They were on hand, along with about 70 other invited friends, fans, admirers and music industry types Thursday night at Capitol Studios at the famed Capitol Records building in Hollywood. The event was, naturally, centered on music, as Goss and his backing band performed a live recording in the spacious, wood-bedecked recording enclave designed by late guitar legend Les Paul.
Goss wanted the audience for the performance to be filled with familiar (and in a few cases, famous) faces, which is how Gibson -- a friend of Goss’s for more than 20 years -- and the ever-imposing Artest showed up. Artest did duck out before the performance, but Gibson, who is remarkably 41 years old now and still quite adorable, made it past the halfway point.
The point and purpose of this music moment was for Goss and the Gosstastics (or whatever we call his backing band) and veteran producer Ron Fair to re-create the sonic power and audience buzz from his Caesars Palace shows. This is better accomplished at a recording studio that can handle a small audience than attempting to haul equipment to The Gossy Room at Cleopatra’s Barge, where mics would catch every clink of the glass, squeak of the chair and even the odd drunk toppling into the moat bordering the stage.
No, it was far more sensible to take the Goss Vegas show on the road, into an audio-friendly venue that accommodates about 100 fewer fans than the Gossy Room flotilla. “I wanted to try to capture the energy of his show, but do so by isolating the musicians and Matt’s voice,” said Fair, a man whose grandfather was a broadcaster and who has been calibrating audio entertainment for his entire adult life. “We also wanted the energy of the audience, so we created this experience.”
Later, Goss called out, “Remember that you are part of this recording! So have fun, and drink up!” That’s more or less the message of the Goss experience in Vegas. One quibble: The experience would have been further, um, authenticated by the appearance of The Dirty Virgins, but there seems no room for a dance team for a CD recording. Nonetheless, Dirty Virgins founder and the choreographer of Goss’ stage show (and a good measure of his career) Robin Antin kicked up for the audience for much of the show.

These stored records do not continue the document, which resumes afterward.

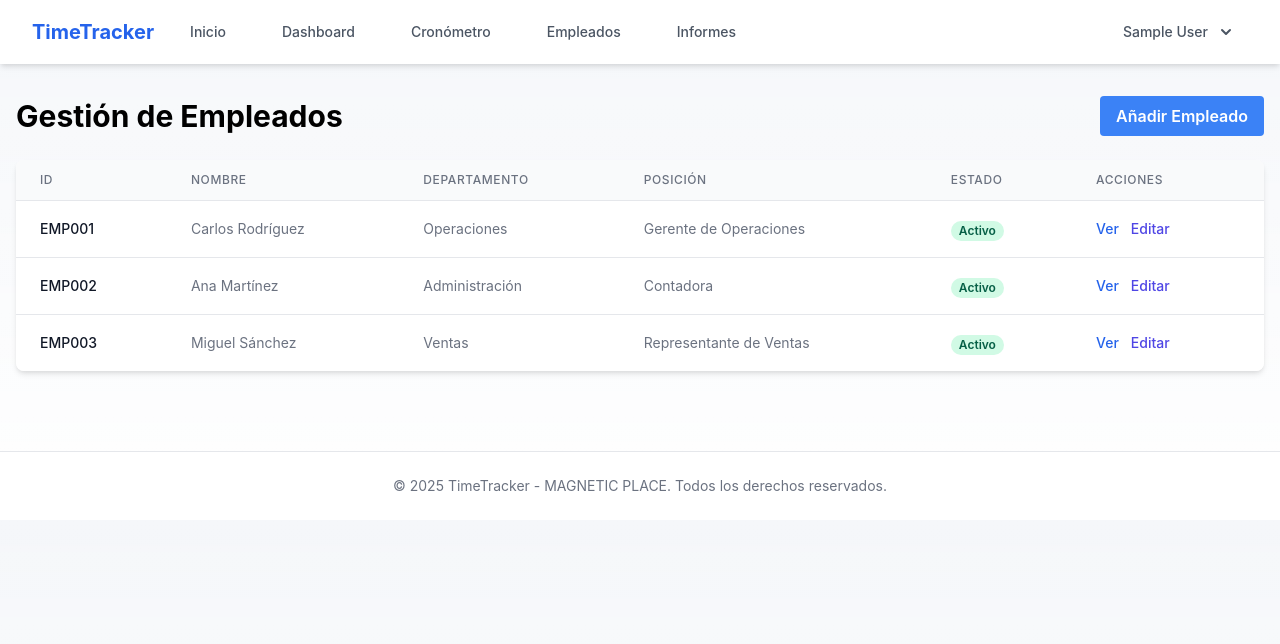
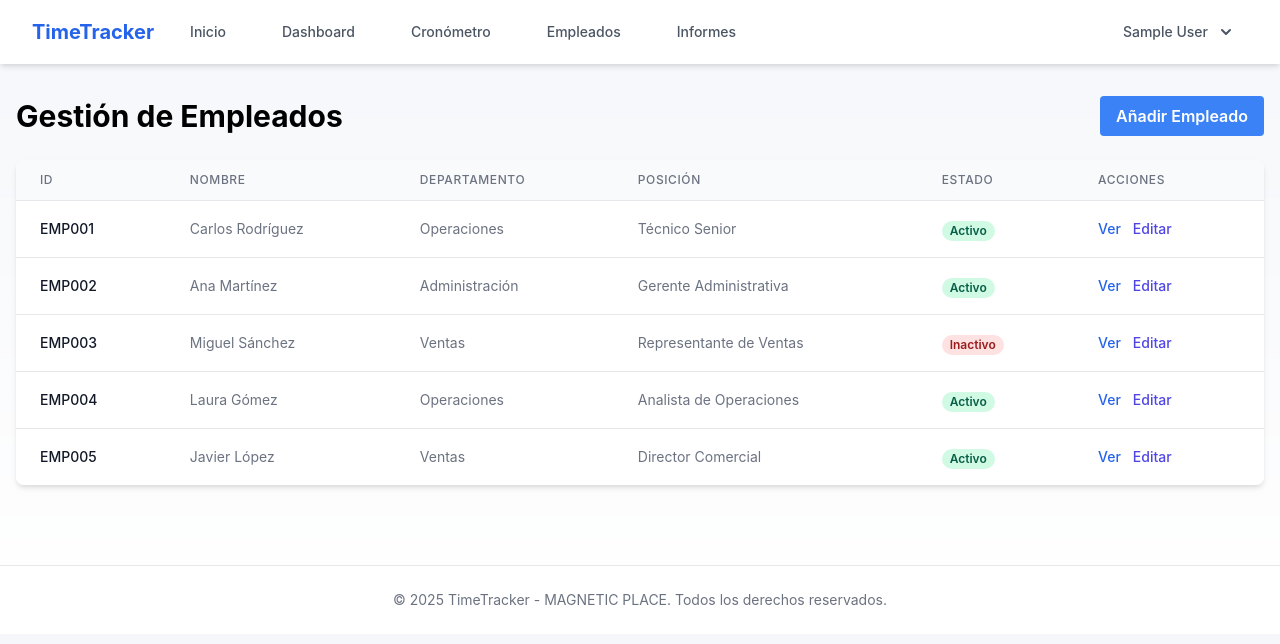
Before and after one commit to diegobarbosa88/timetracker3, a Next.js app: page /admin/employees in a window 1280 px wide. Shown: the top 644 px of the page. Built offline with nearby package versions, Linux system fonts and the light colour scheme; sample sign-in values are in the browser's storage.

Commit message:
Add files via upload

```diff
--- a/src/app/admin/employees/page.tsx
+++ b/src/app/admin/employees/page.tsx
@@ -2,9 +2,12 @@
 
 import React, { useEffect, useState } from 'react';
 import { useRouter } from 'next/navigation';
+import { useAuth, withAuth } from '@/lib/auth';
+import { getEmployees } from '@/lib/sample-data';
 
-// Componente para la gestión de empleados
+// Componente protegido que solo pueden ver los administradores
 function AdminEmployeesPage() {
+  const { user } = useAuth();
   const router = useRouter();
   const [employees, setEmployees] = useState([]);
   const [loading, setLoading] = useState(true);
@@ -13,9 +16,7 @@ function AdminEmployeesPage() {
     // Cargar empleados al montar el componente
     const loadEmployees = () => {
       try {
-        // Obtener empleados del localStorage
-        const storedEmployees = localStorage.getItem('timetracker_employees');
-        const employeesList = storedEmployees ? JSON.parse(storedEmployees) : getSampleEmployees();
+        const employeesList = getEmployees();
         setEmployees(employeesList);
       } catch (error) {
         console.error('Error al cargar empleados:', error);
@@ -26,39 +27,6 @@ function AdminEmployeesPage() {
 
     loadEmployees();
   }, []);
-
-  // Función para obtener empleados de muestra si no hay datos en localStorage
-  const getSampleEmployees = () => {
-    return [
-      {
-        id: 'EMP001',
-        name: 'Carlos Rodríguez',
-        email: 'carlos@example.com',
-        department: 'Operaciones',
-        position: 'Gerente de Operaciones',
-        startDate: '2023-01-15',
-        status: 'active'
-      },
-      {
-        id: 'EMP002',
-        name: 'Ana Martínez',
-        email: 'ana@example.com',
-        department: 'Administración',
-        position: 'Contadora',
-        startDate: '2023-02-10',
-        status: 'active'
-      },
-      {
-        id: 'EMP003',
-        name: 'Miguel Sánchez',
-        email: 'miguel@example.com',
-        department: 'Ventas',
-        position: 'Representante de Ventas',
-        startDate: '2023-03-05',
-        status: 'active'
-      }
-    ];
-  };
 
   return (
     <div className="container mx-auto px-4 py-8">
@@ -132,5 +100,5 @@ function AdminEmployeesPage() {
   );
 }
 
-// Exportar el componente
-export default AdminEmployeesPage;
+// Exportar el componente con protección de rol 'admin'
+export default withAuth(AdminEmployeesPage, 'admin');
--- a/src/app/reports/page.tsx
+++ b/src/app/reports/page.tsx
@@ -458,7 +458,7 @@ export default function ReportsPage() {
         reportData.data.forEach((employee: EmployeeRecord) => {
           // Añadir encabezado de empleado
           excelData.push([`Empleado: ${employee.name}`, `Departamento: ${employee.department}`]);
-          excelData.push(['Total de días trabajados:', employee.totalDays]);
+          excelData.push(['Total de días trabajados:', String(employee.totalDays)]);
           excelData.push(['Total de horas trabajadas:', `${employee.totalHours}h ${employee.totalRemainingMinutes}m`]);
           excelData.push(['Promedio diario:', `${employee.avgDailyHours}h ${employee.avgDailyRemainingMinutes}m`]);
           excelData.push(['']);
```
Also changed, not shown: src/app/admin/employees/add-employee/page.tsx (+10 -32 lines).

The CD will feature such familiar Gossy Room standards as his biting “Evil,” the fawning “Lovely Las Vegas” and covers of “Luck Be a Lady” and “Hotel California.” It’ll be interesting to hear how it all sounds to those seated in the room, listening to the performance through thick, black headphones. Fair said it was unclear how or even where the final product would appear, but I would be stunned if what we heard would not be put out as a live CD. This was no rehearsal experience, for sure. The ever-meticulous Goss was willing to run through two and even three takes to make sure these songs were fit to issue.

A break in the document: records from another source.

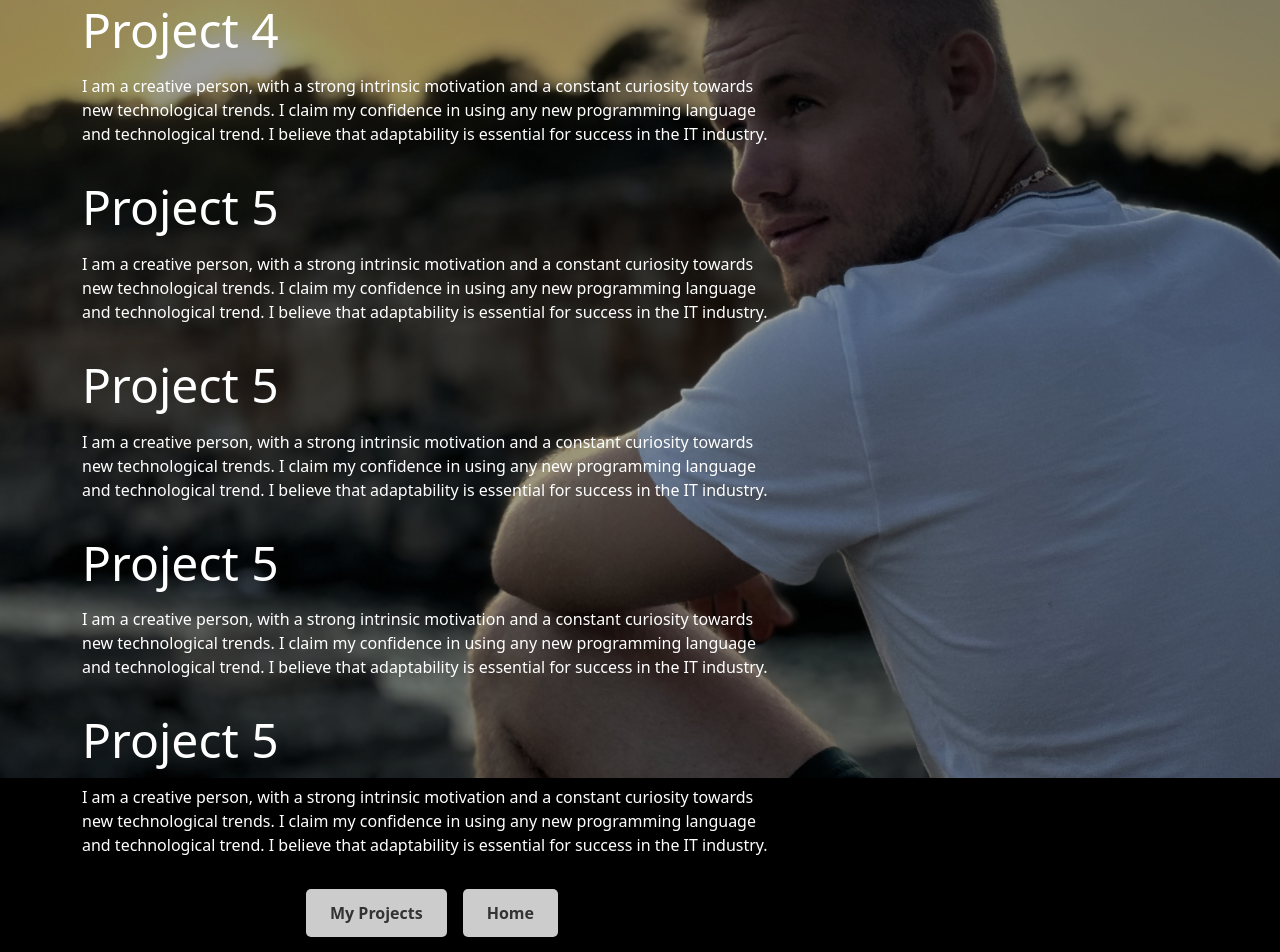
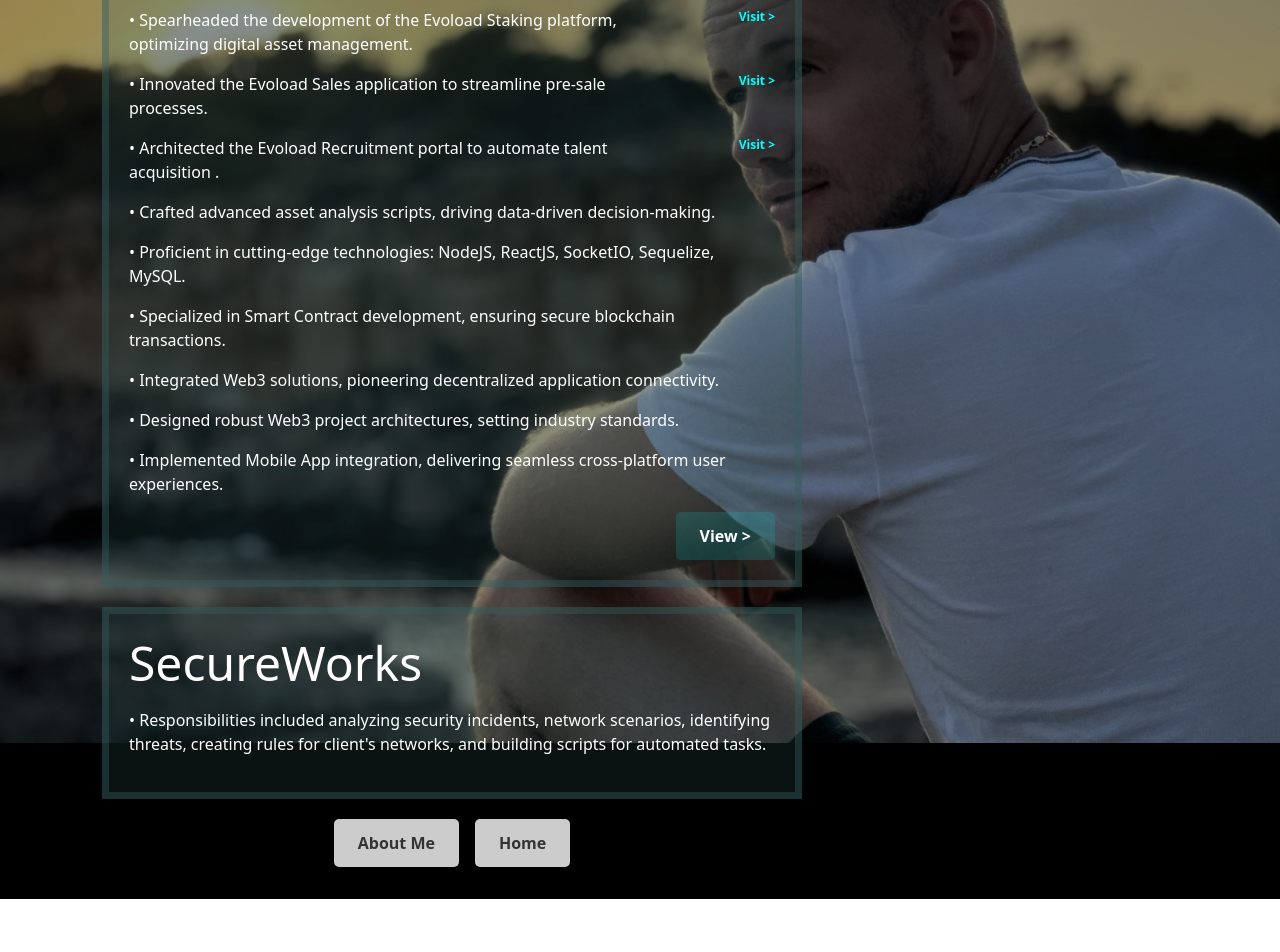
Before and after one commit to alexeic12/react-ts, a React (Vite) app: page /projects in a window 1280 px wide. Shown: the part 660-1612 px from the top of the page. After the commit the page ends 1559 px from the top, so only its background shows below. Built offline with nearby package versions, Linux system fonts and the light colour scheme.

Commit message:
restyle, and add more content

```diff
--- a/src/components/Layouts/MainLayout/MainLayout.module.scss
+++ b/src/components/Layouts/MainLayout/MainLayout.module.scss
@@ -14,7 +14,7 @@
   border-radius: 50px;
 
   &:hover {
-    color: #ff0000 !important;
+    color: black !important;
     padding: 10px;
     background-color: aqua;
   }
--- a/src/pages/About/About.module.scss
+++ b/src/pages/About/About.module.scss
@@ -63,7 +63,7 @@ text-align: left;
   .buttons {
     display: flex;
     gap: 1rem;
-    justify-content: center;
+    justify-content: left;
 
     // Responsive adjustments for phone landscape
     @include respond-to(mobileLanscape) {
--- a/src/pages/Home/Home.module.scss
+++ b/src/pages/Home/Home.module.scss
@@ -16,7 +16,7 @@
   .content {
     position: relative;
     z-index: 1;
-    text-align: left;
+    text-align: center;
     max-width: 700px;
     width: 100%; // optional, allows full-width if needed
   }
@@ -43,7 +43,6 @@ text-align: left;
   .subtitle {
     font-size: 1rem;
     margin-bottom: 2rem;
-    text-align: left;
 
     // Responsive adjustments for phone landscape
     @include respond-to(mobileLanscape) {
--- a/src/pages/Home/Home.tsx
+++ b/src/pages/Home/Home.tsx
@@ -11,8 +11,8 @@ export default function Home(): ReactElement {
         <h1 className={styles.title}>Hi, I'm Alex !</h1>
         <p className={styles.subtitle}>
           Welcome to my CV website. I'm a fullstack developer passionate about clean code,
-          beautiful design, and continuous learning.I am a creative person, with a strong intrinsic motivation and a constant curiosity towards new technological trends. I claim my confidence in using any new programming language and technological trend. I believe that adaptability is essential for success in the IT industry.
-        </p>
+          beautiful design, and continuous learning.
+          </p>
         <div className={styles.buttons}>
           <button onClick={() => navigate("/projects")}>My Projects</button>
           <button onClick={() => navigate("/about")}>About Me</button>
--- a/src/pages/Projects/Projects.module.scss
+++ b/src/pages/Projects/Projects.module.scss
@@ -4,7 +4,7 @@
 .container {
     position: relative;
     min-height: 100vh;
-    display: flex;
+    display:inline-block;
     align-items: center;
     justify-content: flex-start;
     color: #fff;
@@ -19,7 +19,13 @@
     text-align: left;
     max-width: 700px;
     width: 100%; // optional, allows full-width if needed
+    border: 7px solid rgb(53, 92, 92,0.4);
+    margin: 20px;
+    padding: 20px;
+    background-color: rgb(53, 92, 92,0.2);
   }
+
+
 
   .title {
     font-size: 3rem;
@@ -42,25 +48,47 @@ text-align: left;
 
   .subtitle {
     font-size: 1rem;
-    margin-bottom: 2rem;
     text-align: left;
-
+    display: inline-flex;
+    a {
+      font-size: .75rem;
+      padding-left: 50px;
+      margin-left: 20px;
+      color: #00ffff;
+      text-decoration:solid;
+      font-weight: bold;
+    }
     // Responsive adjustments for phone landscape
     @include respond-to(mobileLanscape) {
         font-size: 0.7rem;
-margin-bottom: 1rem;
 text-align: left;
       }
 
         // Responsive adjustments for phone
         @include respond-to(mobile) {
             font-size: 0.5rem;
-    margin-bottom: 1rem;
     text-align: left;
           }
   }
 
+
+
   .buttons {
+    display: flex;
+    gap: 1rem;
+    justify-content: right;
+
+    // Responsive adjustments for phone landscape
+    @include respond-to(mobileLanscape) {
+        gap: 1rem;
+      }
+                // Responsive adjustments for phone
+                @include respond-to(mobile) {
+                    gap: .5rem;
+                  }
+  }
+
+  .buttonsCenter {
     display: flex;
     gap: 1rem;
     justify-content: center;
@@ -75,7 +103,7 @@ text-align: left;
                   }
   }
 
-  .buttons button {
+  .buttonsCenter button {
     background-color: #ffffffcc;
     border: none;
     color: #333;
@@ -98,6 +126,38 @@ text-align: left;
                   }
   }
 
+  .buttons button {
+    background-color: rgba(17, 189, 189, 0.2);
+
+    border: none;
+    color: white;
+    padding: 0.75rem 1.5rem;
+    border-radius: 5px;
+    cursor: pointer;
+    font-weight: bold;
+    transition: background-color 0.3s;
+     // Responsive adjustments for phone landscape
+     @include respond-to(mobileLanscape) {
+        font-size: 0.75rem;
+        padding: .25rem .5rem;
+        border-radius: 2px;
+      }
+                // Responsive adjustments for phone
+                @include respond-to(mobile) {
+                    font-size: 0.75rem;
+                    padding: .25rem .5rem;
+                    border-radius: 2px;
+                  }
+
+
+  }
+
   .buttons button:hover {
     background-color: aqua;
+    color: black;
   }
+
+  .buttonsCenter button:hover {
+    background-color: aqua;
+    color: black;
+  }
--- a/src/pages/Projects/Projects.tsx
+++ b/src/pages/Projects/Projects.tsx
@@ -1,5 +1,5 @@
 import type { ReactElement } from "react";
-import { useNavigate } from "react-router-dom";
+import { Link, useNavigate } from "react-router-dom";
 import styles from "./Projects.module.scss";
 
 export default function Projects(): ReactElement {
@@ -8,43 +8,83 @@ export default function Projects(): ReactElement {
   return (
     <div className={styles.container}>
       <div className={styles.content}>
-        <h1 className={styles.title}>Project 1</h1>
+        <h1 className={styles.title}>Casio Education</h1>
         <p className={styles.subtitle}>
-          I am a creative person, with a strong intrinsic motivation and a constant curiosity towards new technological trends. I claim my confidence in using any new programming language and technological trend. I believe that adaptability is essential for success in the IT industry.
+        • Maintenance and optimization of cluster (K8S)
         </p>
-        <h1 className={styles.title}>Project 2</h1>
         <p className={styles.subtitle}>
-          I am a creative person, with a strong intrinsic motivation and a constant curiosity towards new technological trends. I claim my confidence in using any new programming language and technological trend. I believe that adaptability is essential for success in the IT industry.
+        • FullStack development for new platform functionalities
         </p>
-        <h1 className={styles.title}>Project 3</h1>
         <p className={styles.subtitle}>
-          I am a creative person, with a strong intrinsic motivation and a constant curiosity towards new technological trends. I claim my confidence in using any new programming language and technological trend. I believe that adaptability is essential for success in the IT industry.
+        • Database administration
         </p>
-        <h1 className={styles.title}>Project 4</h1>
         <p className={styles.subtitle}>
-          I am a creative person, with a strong intrinsic motivation and a constant curiosity towards new technological trends. I claim my confidence in using any new programming language and technological trend. I believe that adaptability is essential for success in the IT industry.
+        • Integration with Salesforce database
         </p>
-        <h1 className={styles.title}>Project 5</h1>
         <p className={styles.subtitle}>
-          I am a creative person, with a strong intrinsic motivation and a constant curiosity towards new technological trends. I claim my confidence in using any new programming language and technological trend. I believe that adaptability is essential for success in the IT industry.
+        • Sanity Studio maintenance
         </p>
-        <h1 className={styles.title}>Project 5</h1>
         <p className={styles.subtitle}>
-          I am a creative person, with a strong intrinsic motivation and a constant curiosity towards new technological trends. I claim my confidence in using any new programming language and technological trend. I believe that adaptability is essential for success in the IT industry.
-        </p>
-        <h1 className={styles.title}>Project 5</h1>
-        <p className={styles.subtitle}>
-          I am a creative person, with a strong intrinsic motivation and a constant curiosity towards new technological trends. I claim my confidence in using any new programming language and technological trend. I believe that adaptability is essential for success in the IT industry.
-        </p>
-        <h1 className={styles.title}>Project 5</h1>
-        <p className={styles.subtitle}>
-          I am a creative person, with a strong intrinsic motivation and a constant curiosity towards new technological trends. I claim my confidence in using any new programming language and technological trend. I believe that adaptability is essential for success in the IT industry.
+        • Creating scripts for various tasks
         </p>
         <div className={styles.buttons}>
-          <button onClick={() => navigate("/projects")}>My Projects</button>
+          <button onClick={() => window.location.href = "https://casio-education.eu/"}>View &gt;</button>
+        </div>
+      </div>
+
+      <div className={styles.content}>
+      <h1 className={styles.title}>Evoload</h1>
+      <p className={styles.subtitle} onClick={() => window.location.href = "https://platform.evoload.co/login"}>
+      • Engineered the Freight Exchange platform at Evoload, enhancing logistics efficiency
+      <a href="https://platform.evoload.co/"> Visit&nbsp;&gt;</a>
+        </p>
+        <p className={styles.subtitle}>
+        • Spearheaded the development of the Evoload Staking platform, optimizing digital asset management.
+        <a href="https://staking.evoload.co/"> Visit&nbsp;&gt;</a>
+        </p>
+        <p className={styles.subtitle}>
+        • Innovated the Evoload Sales application to streamline pre-sale processes.
+        <a href="https://presale.evoload.co/"> Visit&nbsp;&gt;</a>
+        </p>
+        <p className={styles.subtitle}>
+        • Architected the Evoload Recruitment portal to automate talent acquisition .
+        <a href="https://portal.evoload.co/"> Visit&nbsp;&gt;</a>
+        </p>
+        <p className={styles.subtitle}>
+        • Crafted advanced asset analysis scripts, driving data-driven decision-making.
+        </p>
+        <p className={styles.subtitle}>
+        • Proficient in cutting-edge technologies: NodeJS, ReactJS, SocketIO, Sequelize, MySQL.
+        </p>
+        <p className={styles.subtitle}>
+        • Specialized in Smart Contract development, ensuring secure blockchain transactions.
+        </p>
+        <p className={styles.subtitle}>
+        • Integrated Web3 solutions, pioneering decentralized application connectivity.
+        </p>
+        <p className={styles.subtitle}>
+        • Designed robust Web3 project architectures, setting industry standards.
+        </p>
+        <p className={styles.subtitle}>
+        • Implemented Mobile App integration, delivering seamless cross-platform user experiences.
+        </p>
+
+        <div className={styles.buttons}>
+          <button onClick={() => window.location.href = "https://evoload.co/"}>View &gt;</button>
+        </div>
+</div>
+
+<div className={styles.content}>
+      <h1 className={styles.title}>SecureWorks</h1>
+        <p className={styles.subtitle}>
+        • Responsibilities included analyzing security incidents, network scenarios, identifying threats, creating rules for client's networks, and building scripts for automated tasks.
+        </p>
+</div>
+
+<div className={styles.buttonsCenter}>
+          <button onClick={() => navigate("/about")}>About Me</button>
           <button onClick={() => navigate("/")}>Home</button>
         </div>
-      </div>
-    </div>
+</div>
   );
 }
```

Specifics of the release date, or even who will back Goss financially in the in-progress project, were not provided. It was just a night of music. Goss’s Next Big Thing is an Oct. 21 date at Royal Albert Hall in London, performing yet another variation of The Gossy Room showcase.

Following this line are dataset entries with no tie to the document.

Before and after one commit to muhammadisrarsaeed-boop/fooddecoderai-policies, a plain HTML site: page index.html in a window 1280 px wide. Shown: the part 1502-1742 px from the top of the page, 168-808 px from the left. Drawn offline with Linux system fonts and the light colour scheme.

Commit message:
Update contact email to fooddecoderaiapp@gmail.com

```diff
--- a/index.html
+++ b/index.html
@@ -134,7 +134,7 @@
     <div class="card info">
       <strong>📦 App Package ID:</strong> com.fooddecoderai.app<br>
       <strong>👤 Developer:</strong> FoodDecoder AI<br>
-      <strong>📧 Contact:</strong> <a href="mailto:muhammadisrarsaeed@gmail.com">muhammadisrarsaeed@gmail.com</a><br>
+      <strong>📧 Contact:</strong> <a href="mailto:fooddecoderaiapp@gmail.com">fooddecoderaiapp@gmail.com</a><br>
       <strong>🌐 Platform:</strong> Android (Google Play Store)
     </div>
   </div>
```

“I’m still fighting the good fight in the music business,” said Goss, himself a former boxer. There is a term in the fight game, when trainers shout at boxers to “let your hands go!” It means to keep busy, and Matt Goss can be counted on for that, in Vegas or L.A. or London or anywhere else.